Top of LISTED ENTRIES

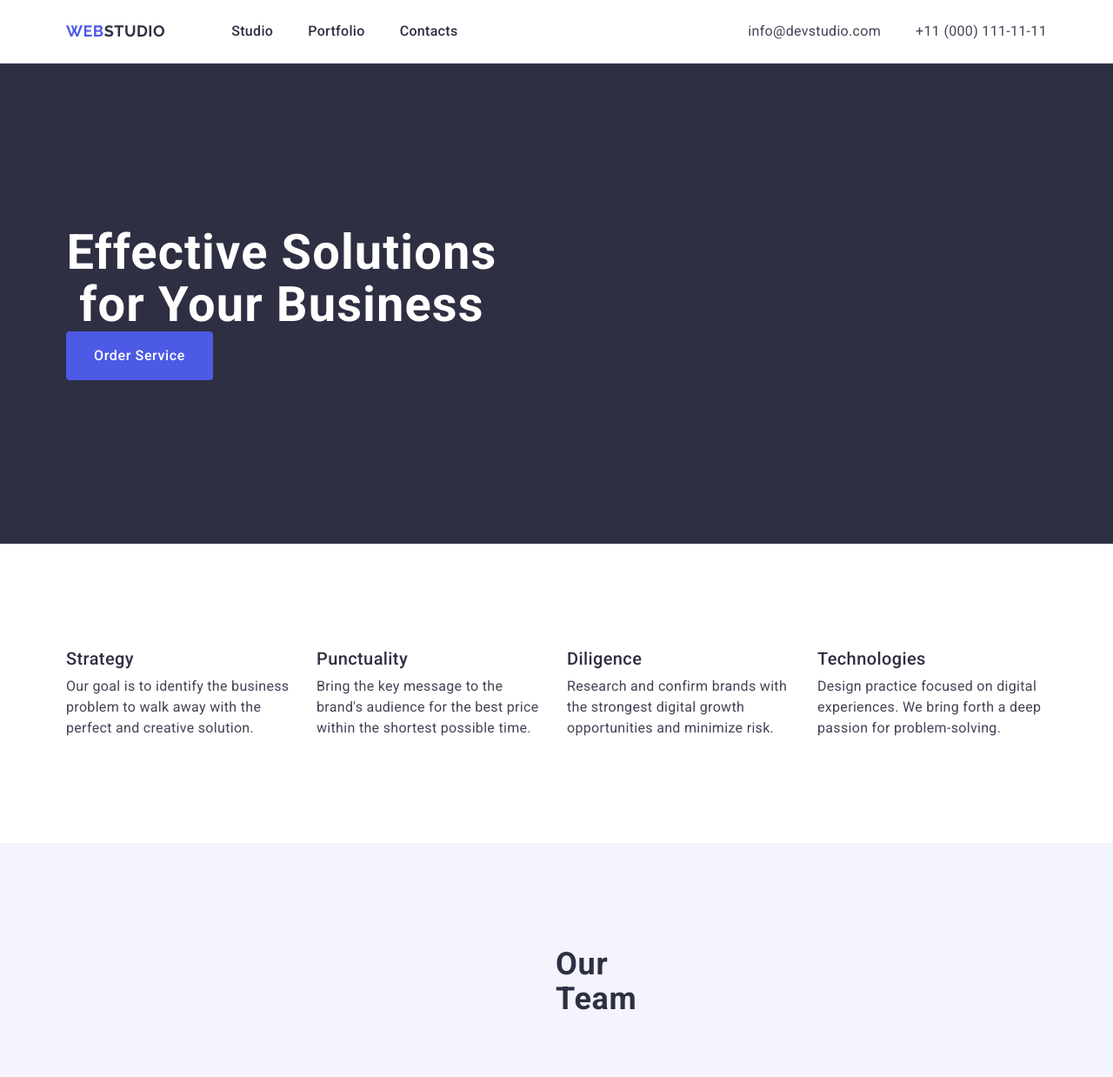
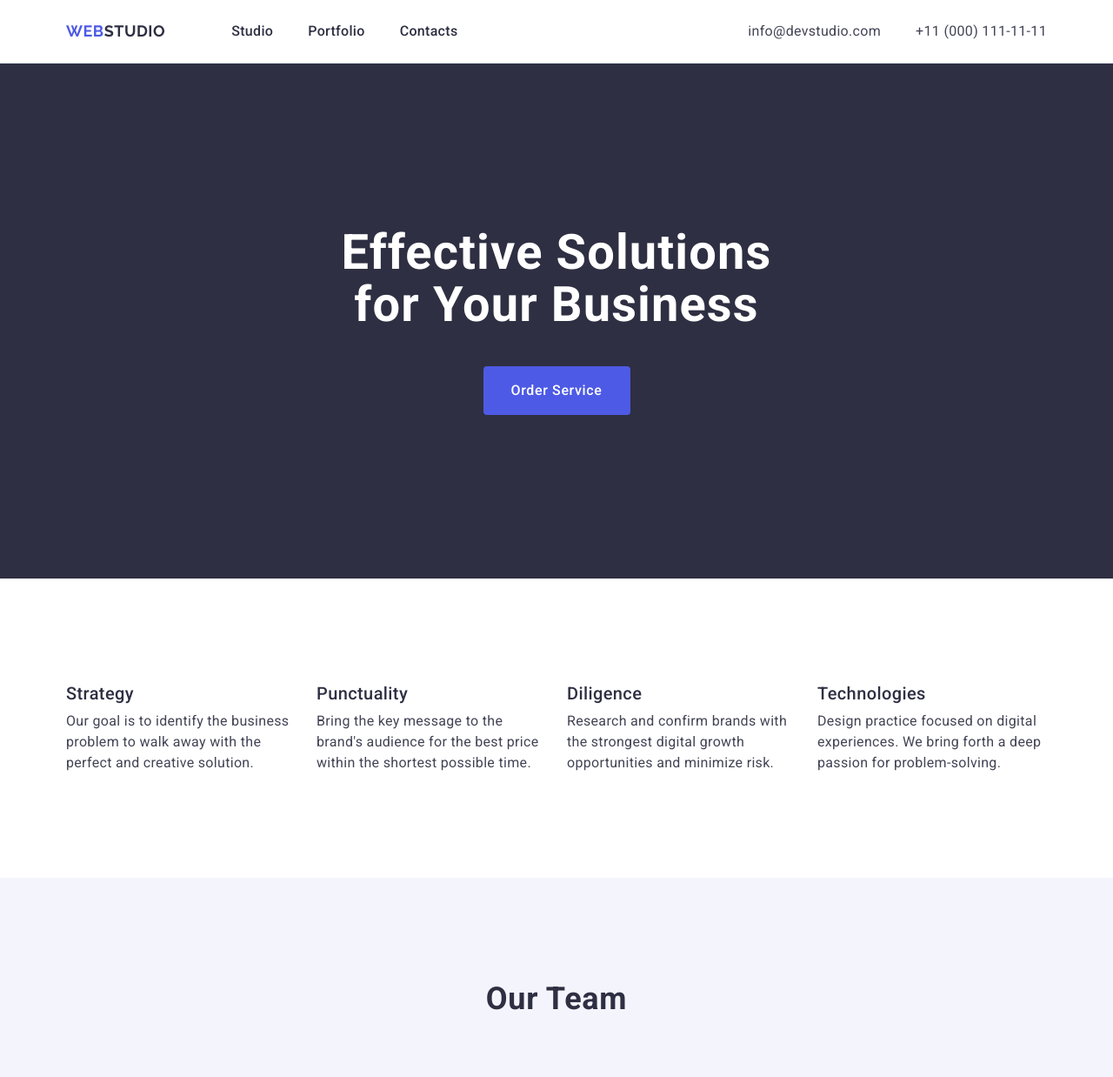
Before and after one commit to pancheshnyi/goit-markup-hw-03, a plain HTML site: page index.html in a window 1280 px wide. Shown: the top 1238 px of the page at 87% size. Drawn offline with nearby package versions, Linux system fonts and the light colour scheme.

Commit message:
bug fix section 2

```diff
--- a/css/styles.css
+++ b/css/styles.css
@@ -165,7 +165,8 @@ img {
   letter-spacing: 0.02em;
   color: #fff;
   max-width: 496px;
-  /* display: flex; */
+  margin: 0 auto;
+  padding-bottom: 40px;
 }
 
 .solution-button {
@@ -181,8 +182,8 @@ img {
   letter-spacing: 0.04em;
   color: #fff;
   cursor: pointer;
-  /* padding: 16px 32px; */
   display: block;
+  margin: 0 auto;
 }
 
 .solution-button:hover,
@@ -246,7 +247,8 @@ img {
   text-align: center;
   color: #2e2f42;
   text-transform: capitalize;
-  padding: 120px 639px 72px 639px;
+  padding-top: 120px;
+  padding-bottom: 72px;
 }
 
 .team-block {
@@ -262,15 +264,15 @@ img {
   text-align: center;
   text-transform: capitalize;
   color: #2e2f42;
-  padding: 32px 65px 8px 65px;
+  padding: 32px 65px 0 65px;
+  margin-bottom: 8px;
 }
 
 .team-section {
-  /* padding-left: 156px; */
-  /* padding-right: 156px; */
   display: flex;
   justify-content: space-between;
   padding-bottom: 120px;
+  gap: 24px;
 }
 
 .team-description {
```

Bottom of LISTED ENTRIES
Top of LISTED ENTRIES

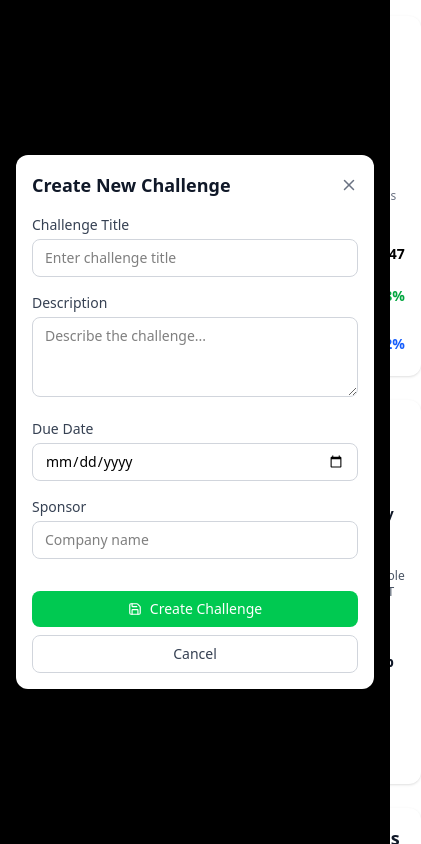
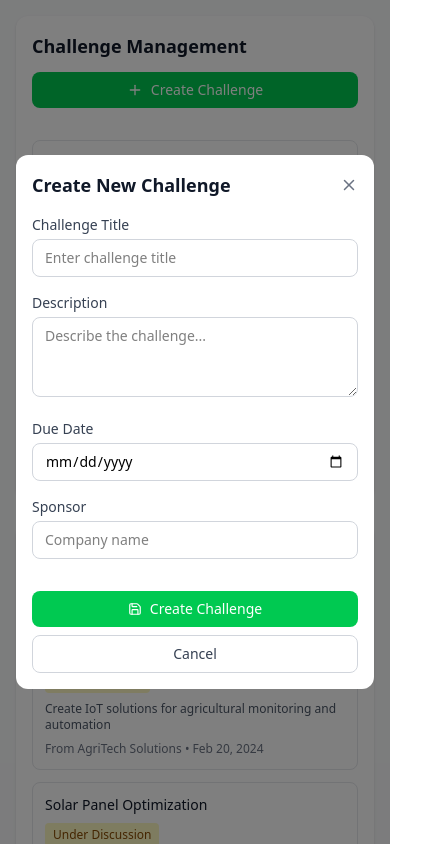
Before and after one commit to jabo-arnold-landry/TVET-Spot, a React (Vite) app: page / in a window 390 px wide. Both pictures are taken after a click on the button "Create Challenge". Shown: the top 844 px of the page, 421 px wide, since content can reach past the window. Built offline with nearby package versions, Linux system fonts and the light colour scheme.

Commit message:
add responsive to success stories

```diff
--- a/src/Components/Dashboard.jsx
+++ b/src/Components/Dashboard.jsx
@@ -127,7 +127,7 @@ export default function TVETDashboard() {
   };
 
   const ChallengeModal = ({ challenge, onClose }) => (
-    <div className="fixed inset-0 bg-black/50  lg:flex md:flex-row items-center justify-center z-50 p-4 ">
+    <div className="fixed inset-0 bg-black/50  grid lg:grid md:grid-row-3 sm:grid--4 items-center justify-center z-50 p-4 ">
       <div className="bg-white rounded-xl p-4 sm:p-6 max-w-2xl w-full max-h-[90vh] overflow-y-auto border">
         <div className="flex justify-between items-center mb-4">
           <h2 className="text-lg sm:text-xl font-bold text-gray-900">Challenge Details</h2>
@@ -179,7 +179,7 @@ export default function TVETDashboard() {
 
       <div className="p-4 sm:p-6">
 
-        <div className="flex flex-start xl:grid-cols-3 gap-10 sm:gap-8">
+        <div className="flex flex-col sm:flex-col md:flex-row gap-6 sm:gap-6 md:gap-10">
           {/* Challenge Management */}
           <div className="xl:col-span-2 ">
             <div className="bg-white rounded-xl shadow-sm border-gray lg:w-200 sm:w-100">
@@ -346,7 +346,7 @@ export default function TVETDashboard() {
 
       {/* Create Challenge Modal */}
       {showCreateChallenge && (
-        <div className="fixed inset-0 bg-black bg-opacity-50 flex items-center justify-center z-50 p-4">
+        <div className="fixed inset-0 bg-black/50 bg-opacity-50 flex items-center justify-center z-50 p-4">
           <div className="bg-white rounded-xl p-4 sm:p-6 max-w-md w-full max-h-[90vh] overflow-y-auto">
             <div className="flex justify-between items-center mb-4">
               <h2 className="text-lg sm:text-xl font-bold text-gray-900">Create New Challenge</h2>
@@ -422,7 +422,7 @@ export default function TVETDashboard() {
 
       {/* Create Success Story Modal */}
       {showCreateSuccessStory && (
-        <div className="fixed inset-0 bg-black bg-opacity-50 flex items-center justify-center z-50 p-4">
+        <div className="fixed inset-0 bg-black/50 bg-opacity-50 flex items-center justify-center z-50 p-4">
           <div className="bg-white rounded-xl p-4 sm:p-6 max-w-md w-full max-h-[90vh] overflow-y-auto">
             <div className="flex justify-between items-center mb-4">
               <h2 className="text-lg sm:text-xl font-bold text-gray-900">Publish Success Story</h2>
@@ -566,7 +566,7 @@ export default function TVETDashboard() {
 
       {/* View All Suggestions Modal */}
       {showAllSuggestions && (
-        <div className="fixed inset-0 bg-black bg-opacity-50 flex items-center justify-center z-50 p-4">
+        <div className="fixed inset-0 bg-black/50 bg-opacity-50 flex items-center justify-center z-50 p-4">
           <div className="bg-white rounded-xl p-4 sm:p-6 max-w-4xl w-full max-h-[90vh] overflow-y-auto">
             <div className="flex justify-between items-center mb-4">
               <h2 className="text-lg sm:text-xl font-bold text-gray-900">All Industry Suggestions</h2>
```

Bottom of LISTED ENTRIES
Top of LISTED ENTRIES

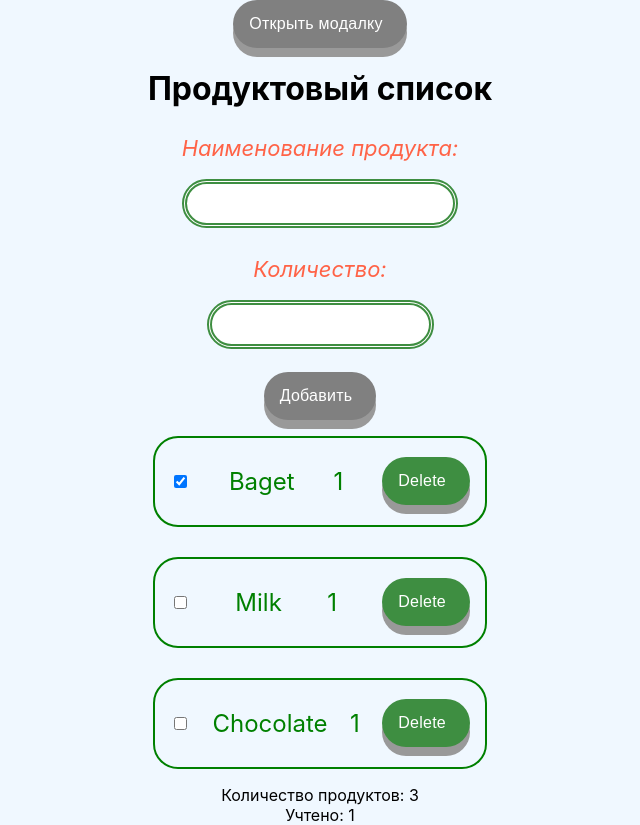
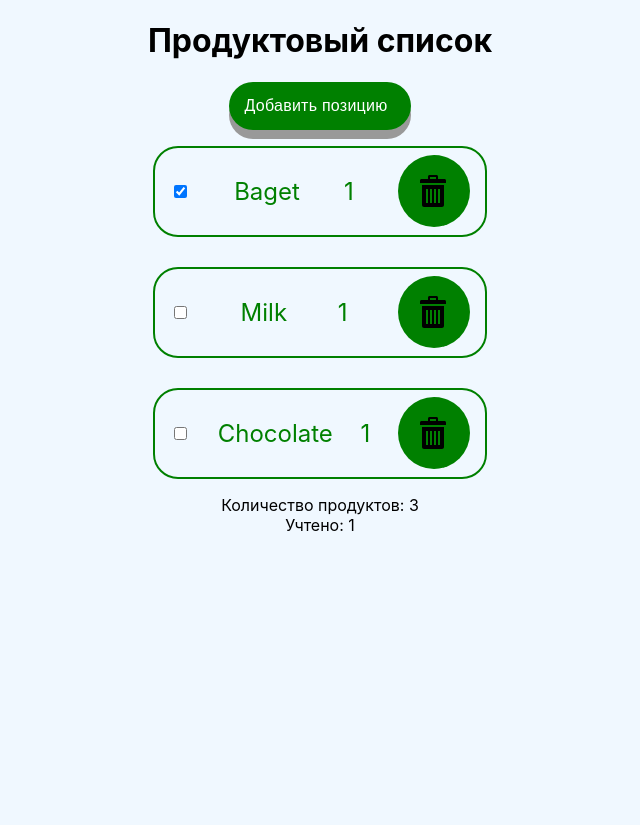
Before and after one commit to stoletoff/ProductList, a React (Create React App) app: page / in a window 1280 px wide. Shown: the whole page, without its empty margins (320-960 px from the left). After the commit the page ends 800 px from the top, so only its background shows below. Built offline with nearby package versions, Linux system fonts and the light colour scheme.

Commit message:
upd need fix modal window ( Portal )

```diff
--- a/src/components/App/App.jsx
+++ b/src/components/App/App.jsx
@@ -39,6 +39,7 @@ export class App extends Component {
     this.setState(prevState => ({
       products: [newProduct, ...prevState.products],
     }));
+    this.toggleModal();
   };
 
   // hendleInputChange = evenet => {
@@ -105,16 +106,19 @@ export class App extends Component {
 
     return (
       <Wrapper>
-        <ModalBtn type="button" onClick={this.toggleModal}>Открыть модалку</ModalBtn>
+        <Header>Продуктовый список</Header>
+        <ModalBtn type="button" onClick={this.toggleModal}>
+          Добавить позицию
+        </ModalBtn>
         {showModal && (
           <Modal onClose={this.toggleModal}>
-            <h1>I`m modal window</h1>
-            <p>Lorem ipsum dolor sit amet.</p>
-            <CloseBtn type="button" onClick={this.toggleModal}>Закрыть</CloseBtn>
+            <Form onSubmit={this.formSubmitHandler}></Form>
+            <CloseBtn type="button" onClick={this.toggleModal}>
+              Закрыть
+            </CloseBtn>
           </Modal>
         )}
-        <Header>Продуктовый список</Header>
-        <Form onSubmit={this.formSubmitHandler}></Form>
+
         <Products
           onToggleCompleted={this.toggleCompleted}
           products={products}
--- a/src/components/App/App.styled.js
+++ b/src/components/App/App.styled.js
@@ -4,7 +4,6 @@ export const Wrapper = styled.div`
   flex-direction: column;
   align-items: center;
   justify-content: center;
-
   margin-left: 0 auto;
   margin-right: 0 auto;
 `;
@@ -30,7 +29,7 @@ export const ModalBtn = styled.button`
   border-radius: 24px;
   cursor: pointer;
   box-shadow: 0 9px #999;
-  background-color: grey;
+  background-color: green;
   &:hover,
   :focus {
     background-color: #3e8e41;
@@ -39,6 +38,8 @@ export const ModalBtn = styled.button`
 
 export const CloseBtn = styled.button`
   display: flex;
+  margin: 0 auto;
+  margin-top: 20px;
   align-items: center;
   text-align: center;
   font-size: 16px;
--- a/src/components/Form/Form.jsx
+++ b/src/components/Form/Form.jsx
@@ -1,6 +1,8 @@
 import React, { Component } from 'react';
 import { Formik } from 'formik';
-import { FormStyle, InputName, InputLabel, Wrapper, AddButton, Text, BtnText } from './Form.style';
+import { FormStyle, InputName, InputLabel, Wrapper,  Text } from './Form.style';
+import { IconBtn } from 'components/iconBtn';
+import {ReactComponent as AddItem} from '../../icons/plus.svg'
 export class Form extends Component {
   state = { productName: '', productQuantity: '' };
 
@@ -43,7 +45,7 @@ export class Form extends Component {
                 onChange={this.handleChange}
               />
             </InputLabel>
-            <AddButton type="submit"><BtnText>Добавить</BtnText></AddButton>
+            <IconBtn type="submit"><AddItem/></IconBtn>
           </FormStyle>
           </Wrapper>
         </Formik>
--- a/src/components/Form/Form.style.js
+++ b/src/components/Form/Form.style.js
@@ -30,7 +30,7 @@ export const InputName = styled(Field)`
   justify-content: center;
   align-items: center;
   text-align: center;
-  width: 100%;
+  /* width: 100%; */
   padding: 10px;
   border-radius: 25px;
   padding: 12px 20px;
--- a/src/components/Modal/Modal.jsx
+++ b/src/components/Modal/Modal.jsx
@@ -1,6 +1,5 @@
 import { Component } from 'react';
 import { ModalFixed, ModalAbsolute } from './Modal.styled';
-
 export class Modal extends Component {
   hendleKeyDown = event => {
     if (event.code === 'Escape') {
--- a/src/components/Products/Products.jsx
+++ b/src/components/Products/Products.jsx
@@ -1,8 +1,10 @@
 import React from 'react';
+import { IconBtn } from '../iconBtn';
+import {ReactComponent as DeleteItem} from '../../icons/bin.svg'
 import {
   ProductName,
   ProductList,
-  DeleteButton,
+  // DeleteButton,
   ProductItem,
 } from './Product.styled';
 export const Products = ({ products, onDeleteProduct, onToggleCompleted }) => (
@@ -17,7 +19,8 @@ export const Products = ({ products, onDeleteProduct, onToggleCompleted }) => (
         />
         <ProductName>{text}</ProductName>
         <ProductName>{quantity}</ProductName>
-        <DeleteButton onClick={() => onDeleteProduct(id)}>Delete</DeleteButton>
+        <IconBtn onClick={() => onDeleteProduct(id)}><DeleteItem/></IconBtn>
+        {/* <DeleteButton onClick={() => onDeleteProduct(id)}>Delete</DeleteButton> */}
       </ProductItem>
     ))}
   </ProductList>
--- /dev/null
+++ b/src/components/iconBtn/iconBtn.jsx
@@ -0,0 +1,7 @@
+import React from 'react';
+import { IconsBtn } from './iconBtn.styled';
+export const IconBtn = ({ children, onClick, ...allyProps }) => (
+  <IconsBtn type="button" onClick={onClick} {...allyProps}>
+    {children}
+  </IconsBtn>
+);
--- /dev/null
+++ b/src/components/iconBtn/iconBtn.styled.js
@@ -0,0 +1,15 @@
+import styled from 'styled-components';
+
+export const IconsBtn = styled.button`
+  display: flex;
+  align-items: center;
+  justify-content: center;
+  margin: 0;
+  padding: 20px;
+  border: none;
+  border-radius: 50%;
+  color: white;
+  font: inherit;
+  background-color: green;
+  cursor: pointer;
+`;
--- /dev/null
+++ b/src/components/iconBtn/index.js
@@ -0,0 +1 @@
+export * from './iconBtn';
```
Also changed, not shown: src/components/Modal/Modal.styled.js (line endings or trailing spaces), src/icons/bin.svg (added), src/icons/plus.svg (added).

Bottom of LISTED ENTRIES

## TASK INSTRUCTIONS:
Read the entries and show each line that mentions "border".

## TASK RESULT:
       <div className="bg-white rounded-xl p-4 sm:p-6 max-w-2xl w-full max-h-[90vh] overflow-y-auto border">
             <div className="bg-white rounded-xl shadow-sm border-gray lg:w-200 sm:w-100">
   border-radius: 24px;
   border-radius: 25px;
+  border: none;
+  border-radius: 50%;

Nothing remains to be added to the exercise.